**WHAT YOU SHOULD DO:**
Take every line in the entries that includes the word "value" and copy it.

Web page edit records:
--------------------------------

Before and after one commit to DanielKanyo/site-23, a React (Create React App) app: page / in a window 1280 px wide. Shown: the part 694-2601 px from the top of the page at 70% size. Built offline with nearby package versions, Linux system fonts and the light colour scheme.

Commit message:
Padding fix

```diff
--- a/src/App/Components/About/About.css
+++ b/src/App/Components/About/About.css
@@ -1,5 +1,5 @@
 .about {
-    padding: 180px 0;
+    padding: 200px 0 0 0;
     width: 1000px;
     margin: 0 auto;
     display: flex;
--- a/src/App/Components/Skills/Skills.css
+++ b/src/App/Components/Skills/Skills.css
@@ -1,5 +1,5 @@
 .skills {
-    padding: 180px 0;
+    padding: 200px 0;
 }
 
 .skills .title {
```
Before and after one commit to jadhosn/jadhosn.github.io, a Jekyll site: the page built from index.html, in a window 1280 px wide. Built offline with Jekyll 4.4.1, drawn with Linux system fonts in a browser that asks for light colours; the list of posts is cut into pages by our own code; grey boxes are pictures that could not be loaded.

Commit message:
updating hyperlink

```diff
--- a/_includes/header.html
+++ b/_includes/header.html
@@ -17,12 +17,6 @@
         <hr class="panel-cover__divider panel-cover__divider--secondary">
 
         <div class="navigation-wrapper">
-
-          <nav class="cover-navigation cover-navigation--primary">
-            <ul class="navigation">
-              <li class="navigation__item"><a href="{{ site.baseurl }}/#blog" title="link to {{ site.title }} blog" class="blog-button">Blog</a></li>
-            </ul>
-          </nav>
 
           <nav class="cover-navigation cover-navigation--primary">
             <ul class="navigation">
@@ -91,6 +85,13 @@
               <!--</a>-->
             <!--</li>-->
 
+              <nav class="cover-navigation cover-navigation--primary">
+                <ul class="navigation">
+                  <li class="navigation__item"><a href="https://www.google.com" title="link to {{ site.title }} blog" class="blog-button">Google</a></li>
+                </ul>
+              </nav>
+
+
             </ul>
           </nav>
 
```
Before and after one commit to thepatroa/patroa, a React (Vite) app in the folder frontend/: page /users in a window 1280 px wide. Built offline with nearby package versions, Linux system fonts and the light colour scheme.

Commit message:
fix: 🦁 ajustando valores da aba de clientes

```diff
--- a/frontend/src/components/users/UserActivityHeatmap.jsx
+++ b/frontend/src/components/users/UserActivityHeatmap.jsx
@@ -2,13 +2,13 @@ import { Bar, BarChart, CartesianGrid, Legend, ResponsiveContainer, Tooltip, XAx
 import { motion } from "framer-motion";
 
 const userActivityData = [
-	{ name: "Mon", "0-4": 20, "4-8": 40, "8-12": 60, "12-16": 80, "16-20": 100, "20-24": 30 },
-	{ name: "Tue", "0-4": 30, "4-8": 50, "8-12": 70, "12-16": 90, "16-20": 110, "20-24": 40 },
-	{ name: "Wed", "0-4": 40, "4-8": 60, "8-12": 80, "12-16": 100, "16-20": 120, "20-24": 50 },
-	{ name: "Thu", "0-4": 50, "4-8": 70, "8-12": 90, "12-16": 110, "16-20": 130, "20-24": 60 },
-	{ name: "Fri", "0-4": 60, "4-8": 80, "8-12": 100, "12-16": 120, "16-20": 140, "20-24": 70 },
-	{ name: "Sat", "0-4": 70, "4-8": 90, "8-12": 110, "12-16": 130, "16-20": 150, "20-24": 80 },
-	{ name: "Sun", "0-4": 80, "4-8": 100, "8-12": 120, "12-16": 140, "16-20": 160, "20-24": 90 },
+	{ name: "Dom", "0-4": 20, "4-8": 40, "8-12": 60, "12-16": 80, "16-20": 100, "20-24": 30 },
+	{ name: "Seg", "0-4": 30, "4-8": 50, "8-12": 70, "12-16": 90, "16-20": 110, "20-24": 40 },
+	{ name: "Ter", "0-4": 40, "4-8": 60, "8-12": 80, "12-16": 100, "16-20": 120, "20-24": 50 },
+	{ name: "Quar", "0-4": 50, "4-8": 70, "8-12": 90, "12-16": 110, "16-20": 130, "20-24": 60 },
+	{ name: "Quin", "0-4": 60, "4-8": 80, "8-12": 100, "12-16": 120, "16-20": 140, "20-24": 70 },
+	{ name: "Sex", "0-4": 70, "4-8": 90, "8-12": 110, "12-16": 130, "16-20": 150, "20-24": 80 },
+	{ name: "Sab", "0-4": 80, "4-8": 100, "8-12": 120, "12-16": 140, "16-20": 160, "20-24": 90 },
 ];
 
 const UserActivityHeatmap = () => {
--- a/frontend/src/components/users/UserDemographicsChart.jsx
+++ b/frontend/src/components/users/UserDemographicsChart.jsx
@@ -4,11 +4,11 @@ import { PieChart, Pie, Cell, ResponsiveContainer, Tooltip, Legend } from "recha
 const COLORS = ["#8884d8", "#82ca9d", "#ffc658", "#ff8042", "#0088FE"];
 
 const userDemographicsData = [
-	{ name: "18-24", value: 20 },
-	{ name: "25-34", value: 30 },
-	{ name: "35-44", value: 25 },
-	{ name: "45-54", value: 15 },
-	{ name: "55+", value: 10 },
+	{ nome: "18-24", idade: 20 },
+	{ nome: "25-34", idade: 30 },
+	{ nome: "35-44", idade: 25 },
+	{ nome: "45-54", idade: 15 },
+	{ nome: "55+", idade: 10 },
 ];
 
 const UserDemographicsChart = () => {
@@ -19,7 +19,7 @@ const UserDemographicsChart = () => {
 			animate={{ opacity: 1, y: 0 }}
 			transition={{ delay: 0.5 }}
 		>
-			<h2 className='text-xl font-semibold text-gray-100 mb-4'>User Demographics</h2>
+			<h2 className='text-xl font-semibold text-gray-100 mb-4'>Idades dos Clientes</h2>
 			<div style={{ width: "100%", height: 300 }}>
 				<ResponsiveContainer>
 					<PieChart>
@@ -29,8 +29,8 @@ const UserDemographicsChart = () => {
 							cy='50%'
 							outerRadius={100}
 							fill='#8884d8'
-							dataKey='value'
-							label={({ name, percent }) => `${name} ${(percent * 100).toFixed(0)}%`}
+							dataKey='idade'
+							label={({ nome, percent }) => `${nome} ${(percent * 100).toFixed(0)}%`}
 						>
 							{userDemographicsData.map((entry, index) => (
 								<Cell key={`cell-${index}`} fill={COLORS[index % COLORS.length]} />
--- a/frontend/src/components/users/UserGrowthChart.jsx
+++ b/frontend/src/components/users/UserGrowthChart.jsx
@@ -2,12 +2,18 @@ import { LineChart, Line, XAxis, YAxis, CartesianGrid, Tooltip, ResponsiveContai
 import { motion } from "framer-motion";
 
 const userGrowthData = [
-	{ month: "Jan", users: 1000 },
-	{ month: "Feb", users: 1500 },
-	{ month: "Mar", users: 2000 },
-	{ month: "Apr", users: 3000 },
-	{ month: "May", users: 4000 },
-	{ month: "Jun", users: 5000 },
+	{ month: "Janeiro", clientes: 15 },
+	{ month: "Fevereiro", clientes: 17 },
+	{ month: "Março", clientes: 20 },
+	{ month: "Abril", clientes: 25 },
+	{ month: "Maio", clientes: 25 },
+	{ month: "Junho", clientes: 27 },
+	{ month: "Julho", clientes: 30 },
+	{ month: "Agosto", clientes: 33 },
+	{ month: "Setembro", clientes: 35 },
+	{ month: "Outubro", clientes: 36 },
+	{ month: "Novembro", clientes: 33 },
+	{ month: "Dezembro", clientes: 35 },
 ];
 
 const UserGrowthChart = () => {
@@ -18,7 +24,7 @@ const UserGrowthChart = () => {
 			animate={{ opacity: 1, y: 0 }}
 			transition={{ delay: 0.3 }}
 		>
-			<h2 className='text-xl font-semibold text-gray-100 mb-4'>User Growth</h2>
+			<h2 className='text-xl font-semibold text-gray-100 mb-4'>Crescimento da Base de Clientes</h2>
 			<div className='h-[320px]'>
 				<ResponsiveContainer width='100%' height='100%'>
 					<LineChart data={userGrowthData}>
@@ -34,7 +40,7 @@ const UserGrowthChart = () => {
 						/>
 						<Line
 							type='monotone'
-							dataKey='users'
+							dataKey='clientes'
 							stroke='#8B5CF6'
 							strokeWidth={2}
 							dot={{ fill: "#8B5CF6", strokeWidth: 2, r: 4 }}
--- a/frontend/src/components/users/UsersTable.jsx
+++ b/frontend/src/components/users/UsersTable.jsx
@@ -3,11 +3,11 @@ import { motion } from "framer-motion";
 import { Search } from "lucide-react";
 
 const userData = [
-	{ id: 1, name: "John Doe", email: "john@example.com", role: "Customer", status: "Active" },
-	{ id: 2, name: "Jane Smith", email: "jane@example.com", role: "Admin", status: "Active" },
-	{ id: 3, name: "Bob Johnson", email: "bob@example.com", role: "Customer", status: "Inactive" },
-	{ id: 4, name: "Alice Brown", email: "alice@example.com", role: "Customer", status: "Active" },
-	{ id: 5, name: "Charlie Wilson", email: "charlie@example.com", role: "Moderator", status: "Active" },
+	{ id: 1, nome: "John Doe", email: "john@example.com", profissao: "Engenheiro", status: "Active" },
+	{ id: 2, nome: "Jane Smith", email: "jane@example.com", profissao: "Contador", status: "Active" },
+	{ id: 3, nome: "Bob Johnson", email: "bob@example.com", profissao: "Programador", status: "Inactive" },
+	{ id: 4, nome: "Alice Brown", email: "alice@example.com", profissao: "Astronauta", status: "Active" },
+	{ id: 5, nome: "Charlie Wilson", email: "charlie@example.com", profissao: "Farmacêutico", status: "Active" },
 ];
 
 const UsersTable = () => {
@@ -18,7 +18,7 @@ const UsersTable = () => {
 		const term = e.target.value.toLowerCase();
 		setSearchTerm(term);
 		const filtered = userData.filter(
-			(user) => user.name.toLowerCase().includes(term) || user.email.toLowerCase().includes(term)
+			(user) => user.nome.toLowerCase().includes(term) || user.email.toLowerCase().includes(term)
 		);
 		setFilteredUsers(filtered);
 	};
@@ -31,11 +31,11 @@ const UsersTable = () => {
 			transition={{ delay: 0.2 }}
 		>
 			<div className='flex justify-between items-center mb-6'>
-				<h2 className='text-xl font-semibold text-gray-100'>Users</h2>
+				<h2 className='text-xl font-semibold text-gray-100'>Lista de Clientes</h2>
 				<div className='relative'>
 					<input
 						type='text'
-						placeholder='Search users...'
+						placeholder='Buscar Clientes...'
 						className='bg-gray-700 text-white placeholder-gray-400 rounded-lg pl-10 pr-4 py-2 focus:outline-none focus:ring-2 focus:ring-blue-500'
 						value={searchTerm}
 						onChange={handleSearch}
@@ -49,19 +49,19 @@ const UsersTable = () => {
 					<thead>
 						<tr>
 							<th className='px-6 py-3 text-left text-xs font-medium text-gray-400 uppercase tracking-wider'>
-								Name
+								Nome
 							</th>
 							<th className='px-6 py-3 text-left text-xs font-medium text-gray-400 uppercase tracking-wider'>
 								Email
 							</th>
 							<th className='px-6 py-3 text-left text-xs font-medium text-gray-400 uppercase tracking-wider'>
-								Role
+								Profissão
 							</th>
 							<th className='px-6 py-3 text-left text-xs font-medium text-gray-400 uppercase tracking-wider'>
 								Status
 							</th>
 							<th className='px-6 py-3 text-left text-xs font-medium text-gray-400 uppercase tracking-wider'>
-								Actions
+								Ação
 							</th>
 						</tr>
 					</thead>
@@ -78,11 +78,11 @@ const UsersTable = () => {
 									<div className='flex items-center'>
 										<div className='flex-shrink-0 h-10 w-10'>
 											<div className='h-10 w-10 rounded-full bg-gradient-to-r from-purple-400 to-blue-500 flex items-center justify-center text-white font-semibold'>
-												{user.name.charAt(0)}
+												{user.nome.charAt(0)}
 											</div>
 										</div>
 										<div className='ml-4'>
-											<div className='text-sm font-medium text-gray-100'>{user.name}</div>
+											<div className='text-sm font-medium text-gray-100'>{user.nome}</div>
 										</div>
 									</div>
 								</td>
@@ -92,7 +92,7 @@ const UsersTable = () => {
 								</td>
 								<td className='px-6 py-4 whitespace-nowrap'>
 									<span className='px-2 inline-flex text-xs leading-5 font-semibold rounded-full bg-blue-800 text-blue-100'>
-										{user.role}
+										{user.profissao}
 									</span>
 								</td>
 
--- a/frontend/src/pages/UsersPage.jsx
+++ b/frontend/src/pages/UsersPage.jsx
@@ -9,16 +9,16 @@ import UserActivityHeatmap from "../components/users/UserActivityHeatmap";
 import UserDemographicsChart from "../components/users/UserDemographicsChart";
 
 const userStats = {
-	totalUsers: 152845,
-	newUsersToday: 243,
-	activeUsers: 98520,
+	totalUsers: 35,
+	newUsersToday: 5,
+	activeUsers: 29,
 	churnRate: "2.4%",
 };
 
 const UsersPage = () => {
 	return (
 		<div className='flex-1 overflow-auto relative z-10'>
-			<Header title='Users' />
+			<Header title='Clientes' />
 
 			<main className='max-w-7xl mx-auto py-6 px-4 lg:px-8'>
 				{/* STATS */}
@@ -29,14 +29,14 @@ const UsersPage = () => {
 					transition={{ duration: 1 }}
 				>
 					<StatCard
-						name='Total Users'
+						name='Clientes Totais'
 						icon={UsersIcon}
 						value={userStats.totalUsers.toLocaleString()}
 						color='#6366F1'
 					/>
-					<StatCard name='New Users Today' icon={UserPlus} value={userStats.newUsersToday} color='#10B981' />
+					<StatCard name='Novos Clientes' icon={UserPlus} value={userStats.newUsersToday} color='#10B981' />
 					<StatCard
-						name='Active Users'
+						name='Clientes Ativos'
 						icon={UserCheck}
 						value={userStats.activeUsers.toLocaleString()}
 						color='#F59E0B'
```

--------------------------------

**TASK ANSWER:**
-	{ name: "18-24", value: 20 },
-	{ name: "25-34", value: 30 },
-	{ name: "35-44", value: 25 },
-	{ name: "45-54", value: 15 },
-	{ name: "55+", value: 10 },
-							dataKey='value'
 		const term = e.target.value.toLowerCase();
 						value={searchTerm}
 						value={userStats.totalUsers.toLocaleString()}
-					<StatCard name='New Users Today' icon={UserPlus} value={userStats.newUsersToday} color='#10B981' />
+					<StatCard name='Novos Clientes' icon={UserPlus} value={userStats.newUsersToday} color='#10B981' />
 						value={userStats.activeUsers.toLocaleString()}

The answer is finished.